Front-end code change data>

>>>

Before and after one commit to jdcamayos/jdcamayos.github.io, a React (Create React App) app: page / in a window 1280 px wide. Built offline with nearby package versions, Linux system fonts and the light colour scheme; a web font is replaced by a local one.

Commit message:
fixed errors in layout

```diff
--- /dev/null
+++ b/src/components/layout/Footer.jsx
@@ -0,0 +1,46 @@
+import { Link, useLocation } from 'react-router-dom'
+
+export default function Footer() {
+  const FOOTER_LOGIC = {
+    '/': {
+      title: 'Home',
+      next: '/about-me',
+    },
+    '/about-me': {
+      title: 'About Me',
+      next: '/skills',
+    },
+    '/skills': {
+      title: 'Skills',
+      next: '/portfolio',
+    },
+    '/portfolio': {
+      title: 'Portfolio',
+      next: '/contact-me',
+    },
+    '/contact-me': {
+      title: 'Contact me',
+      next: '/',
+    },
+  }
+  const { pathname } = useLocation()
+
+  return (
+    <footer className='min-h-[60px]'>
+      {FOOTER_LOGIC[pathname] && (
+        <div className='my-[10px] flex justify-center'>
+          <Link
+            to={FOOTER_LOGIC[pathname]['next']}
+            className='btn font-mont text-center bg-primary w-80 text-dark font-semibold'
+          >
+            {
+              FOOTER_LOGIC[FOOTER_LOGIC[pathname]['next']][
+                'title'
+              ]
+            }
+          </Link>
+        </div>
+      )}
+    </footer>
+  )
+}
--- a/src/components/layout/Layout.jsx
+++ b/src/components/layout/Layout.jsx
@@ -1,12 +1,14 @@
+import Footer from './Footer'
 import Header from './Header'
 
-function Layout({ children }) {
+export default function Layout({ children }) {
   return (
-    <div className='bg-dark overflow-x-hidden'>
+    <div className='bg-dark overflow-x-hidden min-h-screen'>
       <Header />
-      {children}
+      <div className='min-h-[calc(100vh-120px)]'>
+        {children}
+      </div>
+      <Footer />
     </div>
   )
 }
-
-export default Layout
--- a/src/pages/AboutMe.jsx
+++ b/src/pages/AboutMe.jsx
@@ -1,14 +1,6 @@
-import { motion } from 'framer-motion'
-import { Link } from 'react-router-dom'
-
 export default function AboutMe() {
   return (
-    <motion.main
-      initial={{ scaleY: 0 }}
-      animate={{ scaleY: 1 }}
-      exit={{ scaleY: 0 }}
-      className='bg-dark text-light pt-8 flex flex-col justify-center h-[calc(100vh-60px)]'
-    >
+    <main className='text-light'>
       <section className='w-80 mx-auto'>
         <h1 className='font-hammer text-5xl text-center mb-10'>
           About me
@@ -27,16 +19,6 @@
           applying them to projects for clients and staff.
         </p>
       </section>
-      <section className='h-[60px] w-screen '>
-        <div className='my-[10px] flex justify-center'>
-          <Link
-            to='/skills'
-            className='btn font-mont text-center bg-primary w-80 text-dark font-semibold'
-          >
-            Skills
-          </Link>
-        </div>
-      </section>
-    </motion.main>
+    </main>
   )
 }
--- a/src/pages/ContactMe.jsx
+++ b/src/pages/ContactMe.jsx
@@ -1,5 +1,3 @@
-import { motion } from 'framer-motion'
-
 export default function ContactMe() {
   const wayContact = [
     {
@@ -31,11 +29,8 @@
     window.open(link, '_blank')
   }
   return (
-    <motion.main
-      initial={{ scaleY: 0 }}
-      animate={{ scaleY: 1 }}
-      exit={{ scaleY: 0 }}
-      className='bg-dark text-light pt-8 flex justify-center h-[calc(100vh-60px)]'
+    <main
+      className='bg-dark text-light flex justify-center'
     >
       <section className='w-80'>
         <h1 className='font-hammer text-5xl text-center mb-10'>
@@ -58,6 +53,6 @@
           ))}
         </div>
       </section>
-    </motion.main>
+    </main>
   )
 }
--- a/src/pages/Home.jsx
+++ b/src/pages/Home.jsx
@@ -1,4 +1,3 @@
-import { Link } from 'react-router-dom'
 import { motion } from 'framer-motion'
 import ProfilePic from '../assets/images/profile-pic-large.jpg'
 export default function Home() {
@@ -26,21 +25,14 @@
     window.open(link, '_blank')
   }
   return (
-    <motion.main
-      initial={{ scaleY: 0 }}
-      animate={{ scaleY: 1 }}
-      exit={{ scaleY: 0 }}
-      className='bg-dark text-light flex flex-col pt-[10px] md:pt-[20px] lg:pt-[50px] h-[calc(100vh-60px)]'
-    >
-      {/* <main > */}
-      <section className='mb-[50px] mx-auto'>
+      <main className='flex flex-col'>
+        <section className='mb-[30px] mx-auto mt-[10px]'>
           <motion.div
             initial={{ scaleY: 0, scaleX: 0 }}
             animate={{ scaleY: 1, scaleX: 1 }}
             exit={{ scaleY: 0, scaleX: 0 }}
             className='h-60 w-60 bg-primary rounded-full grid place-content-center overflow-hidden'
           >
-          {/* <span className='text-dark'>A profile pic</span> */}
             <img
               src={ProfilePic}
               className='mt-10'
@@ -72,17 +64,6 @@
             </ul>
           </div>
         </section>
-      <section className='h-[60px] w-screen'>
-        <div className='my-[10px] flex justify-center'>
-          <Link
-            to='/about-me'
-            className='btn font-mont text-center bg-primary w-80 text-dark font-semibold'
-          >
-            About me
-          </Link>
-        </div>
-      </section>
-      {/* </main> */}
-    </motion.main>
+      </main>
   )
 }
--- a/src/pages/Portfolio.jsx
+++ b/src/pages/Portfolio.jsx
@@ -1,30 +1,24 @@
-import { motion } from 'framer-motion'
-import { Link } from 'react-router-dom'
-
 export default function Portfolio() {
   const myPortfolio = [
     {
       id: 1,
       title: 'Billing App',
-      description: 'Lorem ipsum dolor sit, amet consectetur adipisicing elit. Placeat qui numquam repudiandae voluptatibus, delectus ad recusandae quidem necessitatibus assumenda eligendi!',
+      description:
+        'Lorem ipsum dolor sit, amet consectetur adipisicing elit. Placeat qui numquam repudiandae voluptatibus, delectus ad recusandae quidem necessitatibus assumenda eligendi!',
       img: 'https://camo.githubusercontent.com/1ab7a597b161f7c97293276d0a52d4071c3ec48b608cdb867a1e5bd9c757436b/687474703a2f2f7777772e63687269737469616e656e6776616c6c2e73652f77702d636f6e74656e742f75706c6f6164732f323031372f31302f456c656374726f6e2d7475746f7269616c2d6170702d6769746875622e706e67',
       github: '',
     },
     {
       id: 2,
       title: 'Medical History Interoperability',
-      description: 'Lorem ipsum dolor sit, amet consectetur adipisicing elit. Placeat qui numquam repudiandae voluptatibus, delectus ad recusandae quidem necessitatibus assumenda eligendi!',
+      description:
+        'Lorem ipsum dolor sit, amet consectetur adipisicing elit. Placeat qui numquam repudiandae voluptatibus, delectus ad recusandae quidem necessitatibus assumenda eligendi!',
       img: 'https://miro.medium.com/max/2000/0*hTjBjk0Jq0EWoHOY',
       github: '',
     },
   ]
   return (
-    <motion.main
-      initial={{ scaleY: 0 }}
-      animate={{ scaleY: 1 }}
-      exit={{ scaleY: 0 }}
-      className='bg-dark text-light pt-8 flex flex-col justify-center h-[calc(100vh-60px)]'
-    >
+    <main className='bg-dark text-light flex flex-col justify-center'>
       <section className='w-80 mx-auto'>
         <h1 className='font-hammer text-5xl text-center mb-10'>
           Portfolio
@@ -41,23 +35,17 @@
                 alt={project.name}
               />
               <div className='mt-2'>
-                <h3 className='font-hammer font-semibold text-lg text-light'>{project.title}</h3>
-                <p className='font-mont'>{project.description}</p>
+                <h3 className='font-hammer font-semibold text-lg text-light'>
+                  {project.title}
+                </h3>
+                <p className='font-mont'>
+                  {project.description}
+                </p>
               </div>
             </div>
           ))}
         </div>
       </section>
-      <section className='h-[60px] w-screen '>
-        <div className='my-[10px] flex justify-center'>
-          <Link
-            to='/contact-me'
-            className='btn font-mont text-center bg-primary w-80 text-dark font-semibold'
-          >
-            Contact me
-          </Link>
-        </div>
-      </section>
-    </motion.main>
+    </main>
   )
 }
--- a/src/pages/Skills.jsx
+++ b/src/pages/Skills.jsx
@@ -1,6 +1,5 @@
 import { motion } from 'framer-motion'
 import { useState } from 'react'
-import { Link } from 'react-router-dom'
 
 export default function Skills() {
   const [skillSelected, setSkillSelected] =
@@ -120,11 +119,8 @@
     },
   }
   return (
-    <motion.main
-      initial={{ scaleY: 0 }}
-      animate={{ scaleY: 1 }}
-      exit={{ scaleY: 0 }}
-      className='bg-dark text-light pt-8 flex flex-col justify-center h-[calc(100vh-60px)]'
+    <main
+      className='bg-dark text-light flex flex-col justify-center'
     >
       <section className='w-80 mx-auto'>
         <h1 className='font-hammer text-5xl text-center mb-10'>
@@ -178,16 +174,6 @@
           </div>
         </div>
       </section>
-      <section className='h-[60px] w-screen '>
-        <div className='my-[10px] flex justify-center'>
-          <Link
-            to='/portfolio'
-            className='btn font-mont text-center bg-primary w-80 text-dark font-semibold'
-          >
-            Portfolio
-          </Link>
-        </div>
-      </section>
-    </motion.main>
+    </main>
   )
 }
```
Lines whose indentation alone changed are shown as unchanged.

<<<

The problem> Find how many lines contain "next" in the data. Write that number and nothing else.

Expected answer> 7